This article was originally published in The Standard.
The war for talent wages on. It continues to be a difficult time to hire qualified employees, forcing more and more businesses to consider different ways to adapt, including the possibility of smaller, less skilled, and/or over-burdened workforces. At first, it may make sense to hire a less qualified employee to fill a gap, but these types of hires could increase the risks of on-the-job injuries, and in some cases, jeopardize the ongoing well-being of the business. To mitigate the risk of on-the-job injuries, business owners should proactively refine and manage their workers compensation programs to reduce losses, thus keeping their workers safe and protecting their business interests.
Some businesses are taking the time to ensure employee risks are limited, but the severity potential exists. In addition to physical injuries impacting workforces, businesses are seeing “mental injuries” that are more prevalent among today’s workforce. Many states are now including these injuries as eligible for coverage, which is a good reminder for businesses to understand the laws within their regions.
All of these factors lead to a change in the status quo when it comes to workers compensation programs. Successfully managing a workers compensation program requires the business, independent insurance agent and the insurance carrier to work in sync to promote workplace safety, claims excellence, loss control expertise and policy accuracy.
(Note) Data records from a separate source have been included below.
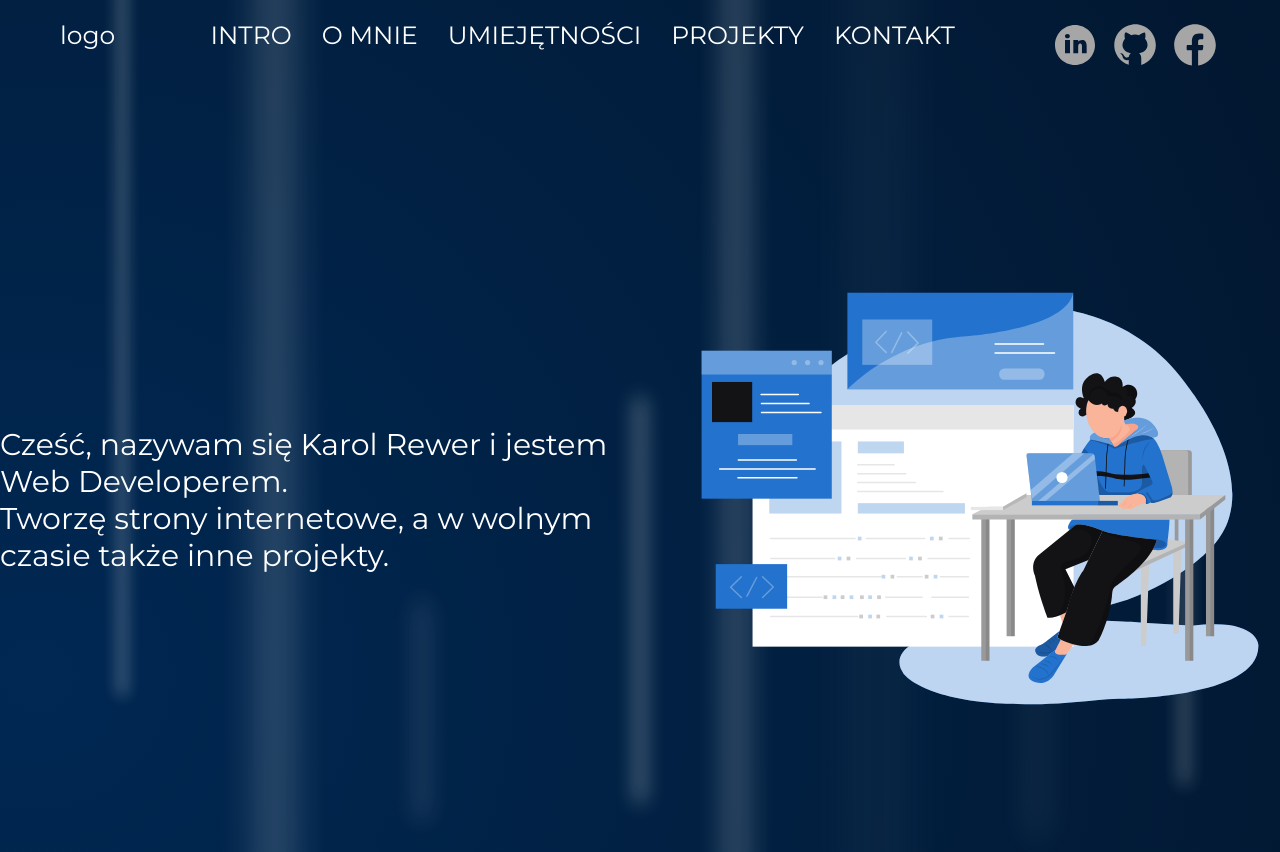
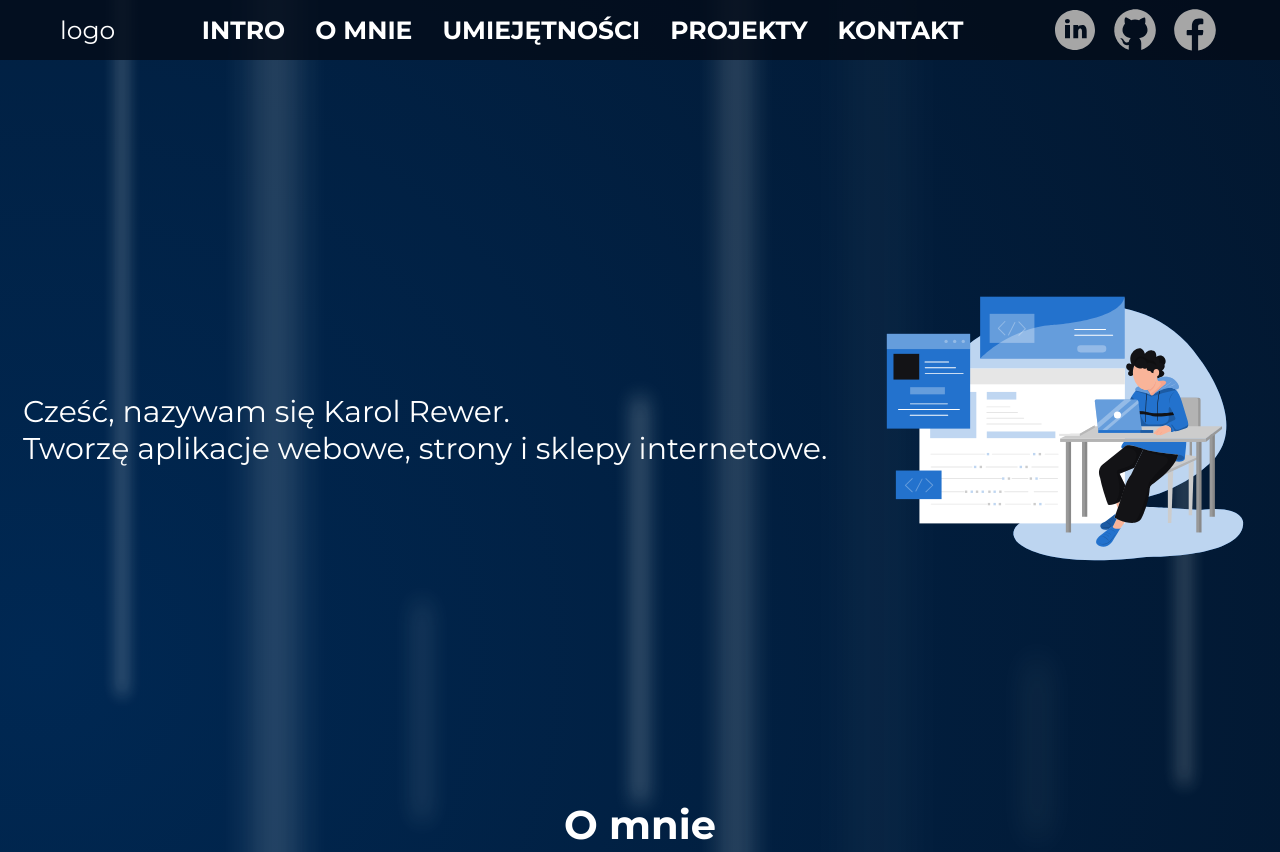
Before and after one commit to karolrewer/Portfolio-simple, a plain HTML site: page index.html in a window 1280 px wide. Shown: the top 852 px of the page. Drawn offline with Linux system fonts and the light colour scheme.

Commit message:
add fixed position, icons and hover effects to navigation bar

```diff
--- a/index.html
+++ b/index.html
@@ -17,35 +17,35 @@
         <nav class="navbar">
             <div class="navbar__logo">logo</div>
             <div class="navbar__main">
-                <a href="#home">INTRO</a>
-                <a href="#about">O MNIE</a>
-                <a href="#skills">UMIEJĘTNOŚCI</a>
-                <a href="#projects">PROJEKTY</a>
-                <a href="#contact">KONTAKT</a>
+                <a class="grow" href="#home">INTRO</a>
+                <a class="grow" href="#about">O MNIE</a>
+                <a class="grow" href="#skills">UMIEJĘTNOŚCI</a>
+                <a class="grow" href="#projects">PROJEKTY</a>
+                <a class="grow" href="#contact">KONTAKT</a>
             </div>
             <div class="navbar__icons">
-                <img class="navbar__icons--img" src="assets/icons8-linkedin-circled.svg" alt="linkedin-icon">
-                <img class="navbar__icons--img" src="assets/icons8-github.svg" alt="github-icon">
-                <img class="navbar__icons--img" src="assets/icons8-facebook.svg" alt="facebook-icon">
+                <img class="navbar__icons--img grow" src="assets/icons8-linkedin-circled.svg" alt="linkedin-icon">
+                <img class="navbar__icons--img grow" src="assets/icons8-github.svg" alt="github-icon">
+                <img class="navbar__icons--img grow" src="assets/icons8-facebook.svg" alt="facebook-icon">
             </div>
         </nav>
         <div class="container__home" id="home">
             <div class="home__text">
-                <p>Cześć, nazywam się Karol Rewer i jestem Web Developerem.<br>Tworzę strony internetowe, a w wolnym czasie także inne projekty.</p>
+                <p>Cześć, nazywam się Karol Rewer.<br>Tworzę aplikacje webowe, strony i sklepy internetowe.</p>
             </div>
             <div class="home__image">
                 <img class="home__image--img" src="assets/Software-Developer.svg" alt="image-Software-Developer">
             </div>
         </div>
-        <h1 class="section__header" id="about">O mnie</h1>
-        <div class="container__about">
+        <h1 class="section__header">O mnie</h1>
+        <div class="container__about" id="about">
             <div class="about__image">
                 <img class="about__image--img" src="assets/Desktop - 3.svg" alt="image-desktop">
             </div>
             <p class="about__text">Programowaniem poważnie zainteresowałem się w 2022 r. Z początku chciałem na własną rękę stworzyć prosty sklep internetowy na potrzeby rodzinnego interesu, jednakże im bardziej zagłębiałem się w problematykę tworzenia aplikacji webowych, tym większe stawało się moje zainteresowanie tematem.<br><br>Niedługo po rozpoczęciu nauki programowania, dzięki precyzyjnym wskazówkom z portalu The Odin Project poznałem techstack MERN oraz szereg innych zagadnień związanych z rozwijaniem nowoczesnych aplikacji. Obecnie pragnę sprawdzić się w komercyjnych projektach, wobec czego jestem otwarty na wszelkie propozycje współpracy.</p>
         </div>
-        <h1 class="section__header" id="skills">Umiejętności</h1>
-        <div class="container__skills">
+        <h1 class="section__header">Umiejętności</h1>
+        <div class="container__skills" id="skills">
             <div class="skills__text">Znam następujące technologie:<br><br>Frontend - HTML, CSS, SASS, JS, React<br>Backend - nodeJS, express.js<br>Bazy danych - MongoDB, Mongoose</div>
             <div class='stage-cube-cont'>
                 <div class='cubespinner'>
@@ -70,10 +70,10 @@
                 </div>
             </div>
         </div>
-        <h1 class="section__header" id="projects">Projekty</h1>
-        <div class="projects">Projekty</div>
-        <h1 class="section__header" id="contact">Kontakt</h1>
-        <div class="contact">Kontakt</div>
+        <h1 class="section__header">Projekty</h1>
+        <div class="projects" id="projects">Projekty</div>
+        <h1 class="section__header">Kontakt</h1>
+        <div class="contact" id="contact">Kontakt</div>
         <div class="footer">Footer</div>
         <div class='light x1'></div>
         <div class='light x2'></div>
--- a/src/styles.css
+++ b/src/styles.css
@@ -52,23 +52,35 @@ a:active, a {
 }
 
 .navbar {
-    display: flex;
-    flex-direction: row;
-    justify-content: space-between;
-    padding-top: 2rem;
+  position: fixed;
+  top: 0;
+  left: 0;
+  right: 0;
+  display: flex;
+  flex-direction: row;
+  justify-content: space-between;
+  min-height: 6rem;
+  background-color: rgba(4, 12, 24, 0.8);
+  z-index: 20;
 }
 
 .navbar__logo {
     font-size: 2.5rem;
     padding-left: 6rem;
     color: white;
+    display: flex;
+    justify-content: center;
+    align-items: center;
 }
 
 .navbar__main {
     font-size: 2.5rem;
     color: white;
     display: flex;
+    justify-content: center;
+    align-items: center;
     gap: 3rem;
+    font-weight: bold;
 }
 
 .navbar__icons {
@@ -77,6 +89,7 @@ a:active, a {
     color: white;
     display: flex;
     flex-direction: row;
+    align-items: center;
     gap: 10px;
 }
 
@@ -99,7 +112,14 @@ CSS responsible for section headers
   font-weight: bold;
 }
 
+.grow {
+  transition: all .2s ease-in-out;
+}
 
+.grow:hover {
+  transform: scale(1.2);
+  color: #5bd4b4;
+}
 
 
 
@@ -128,6 +148,7 @@ CSS responsible for HOME section
 }
 
 .home__image--img {
+  width: 30vw;
   max-width: 600px;
 }
 
```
To survive — and even thrive — during uncertain economic environments, businesses should strive to be flexible and willing to maintain their best practices for the safety of the workforce.
A combination of human resources expertise and loss control support is imperative. Policies, procedures, job descriptions and a safety-first culture will promote business success. These measures are also the best safeguard for a disciplined and compliant hiring process, which will help ensure that businesses hire and retain the best workers for their specific needs. Having the right employees on staff will help offset and combat risks in any environment.
Here are some other tactics businesses can implement to promote success:
1. Leverage technology to stay ahead of risk
There are now new ways to prevent worker injury by better assessing and addressing risks before they result in injury. For example, the use of artificial intelligence to evaluate how a workers movement may be risky and provide insight into how the organization can help address this by adjusting a person’s movement or approach. These slight adjustments in movement can reduce the risk of employee injury and end up saving the company money. In addition, wearable sensors can help pinpoint certain repetitive motions or material handling issues that increase risk exposure.
2. Enforce a well-documented new hire training protocol and onboarding process
Businesses need to remain consistent with documented training approaches for new employees. Resist the pressure to just get someone started in a position to maintain production or services and focus on training. A component of this training should be focused on worker injury, which can be offered as a component of the customer’s workers comp program.
3. Leverage services that can help get employees the right level of care, if a claim occurs
This can range from leveraging a third-party service to having an in-house clinic or nurse on staff to help provide expert advice at the time of injury. Some insurance programs will offer a complimentary service that will provide on-call nurse triage at the time of injury and be able to direct employees to the next best course of action when injured. Businesses should take advantage of these types of carrier offerings to help ensure the right level of care when an injury occurs.
4. Understand claim frequency and severity
Look for opportunities to have claim review meetings to monitor and manage workers compensation claims. Encourage businesses to report new claims quickly and work to understand how better triaging claims during the first report process can change the costs of outcomes. Use these interactions to help identify potential trends in workers compensation claim fraud.
5. Use risk management services
Manage the potential for the loss rather than the actual loss. Business owners must look beyond a claim’s direct cost and understand mitigation strategies and the cost of containing or preventing a loss. Safety policies and standards promote a “safety culture” and opportunities for employees to be educated about sound workplace behaviors. Simply reacting to hazards and accidents is not a long-term answer. Businesses will maximize their opportunities to protect their human capital and reduce claims when they anticipate and plan.
There is no doubt that the foundational structure and strength of a business’s safety culture can help minimize all hazards. Businesses that take a proactive approach will experience a difference in risk mitigation when they have formal programs and policies in place. An insurance carrier can play a pivotal role in assisting organizations to build a plan of action for their workers compensation program.
A robust workers compensation program is a basic tenet to any successful risk management effort, and the resulting safe work environment will allow for the continuation of the only truly sustainable competitive advantage — its employees.
About the author
Matt Mitchell is president, middle market, at The Hanover.